[Start of section]

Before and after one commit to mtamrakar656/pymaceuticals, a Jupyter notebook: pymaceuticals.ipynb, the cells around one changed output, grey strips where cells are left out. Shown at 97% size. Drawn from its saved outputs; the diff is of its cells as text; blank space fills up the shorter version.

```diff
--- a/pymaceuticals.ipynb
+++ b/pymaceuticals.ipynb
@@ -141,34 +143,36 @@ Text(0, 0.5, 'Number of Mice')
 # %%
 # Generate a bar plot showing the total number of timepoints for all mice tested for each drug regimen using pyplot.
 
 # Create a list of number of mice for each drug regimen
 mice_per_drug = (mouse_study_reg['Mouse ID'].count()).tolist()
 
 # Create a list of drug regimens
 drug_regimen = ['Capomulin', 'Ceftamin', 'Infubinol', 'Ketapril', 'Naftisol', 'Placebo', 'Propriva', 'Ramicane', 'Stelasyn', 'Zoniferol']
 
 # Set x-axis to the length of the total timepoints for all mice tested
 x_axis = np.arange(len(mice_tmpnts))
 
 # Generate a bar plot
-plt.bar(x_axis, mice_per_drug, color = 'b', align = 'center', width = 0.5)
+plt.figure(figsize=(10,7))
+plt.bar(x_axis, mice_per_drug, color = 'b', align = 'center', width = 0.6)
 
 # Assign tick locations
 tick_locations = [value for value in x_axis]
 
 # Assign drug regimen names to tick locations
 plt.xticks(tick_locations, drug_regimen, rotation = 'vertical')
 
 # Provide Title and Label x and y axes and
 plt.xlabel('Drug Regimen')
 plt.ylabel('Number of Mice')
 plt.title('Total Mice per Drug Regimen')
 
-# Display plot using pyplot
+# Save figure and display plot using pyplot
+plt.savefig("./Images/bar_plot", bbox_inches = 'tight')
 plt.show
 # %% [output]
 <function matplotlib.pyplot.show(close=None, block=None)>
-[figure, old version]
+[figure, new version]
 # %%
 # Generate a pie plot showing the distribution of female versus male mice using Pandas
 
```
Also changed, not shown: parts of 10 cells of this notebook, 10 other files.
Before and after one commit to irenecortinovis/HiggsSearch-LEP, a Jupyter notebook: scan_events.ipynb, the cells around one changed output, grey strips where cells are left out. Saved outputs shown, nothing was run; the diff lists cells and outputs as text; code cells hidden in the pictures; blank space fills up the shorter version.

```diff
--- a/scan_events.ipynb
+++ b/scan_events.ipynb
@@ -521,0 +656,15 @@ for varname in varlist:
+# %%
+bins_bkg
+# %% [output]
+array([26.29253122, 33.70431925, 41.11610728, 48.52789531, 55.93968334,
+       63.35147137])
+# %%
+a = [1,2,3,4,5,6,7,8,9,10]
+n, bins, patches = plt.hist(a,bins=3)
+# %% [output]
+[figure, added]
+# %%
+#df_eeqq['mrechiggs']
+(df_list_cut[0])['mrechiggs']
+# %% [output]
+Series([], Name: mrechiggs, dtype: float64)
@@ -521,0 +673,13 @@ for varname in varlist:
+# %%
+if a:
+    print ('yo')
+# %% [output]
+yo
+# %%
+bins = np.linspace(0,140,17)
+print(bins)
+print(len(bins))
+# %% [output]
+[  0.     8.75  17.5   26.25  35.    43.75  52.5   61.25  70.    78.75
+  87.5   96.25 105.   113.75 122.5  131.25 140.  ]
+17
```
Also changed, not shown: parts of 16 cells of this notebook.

[End of section]

[Problem to solve]:
Only lines that contain "this" are needed, so copy each of them from the data.

[Task solution]:
Also changed, not shown: parts of 10 cells of this notebook, 10 other files.
Also changed, not shown: parts of 16 cells of this notebook.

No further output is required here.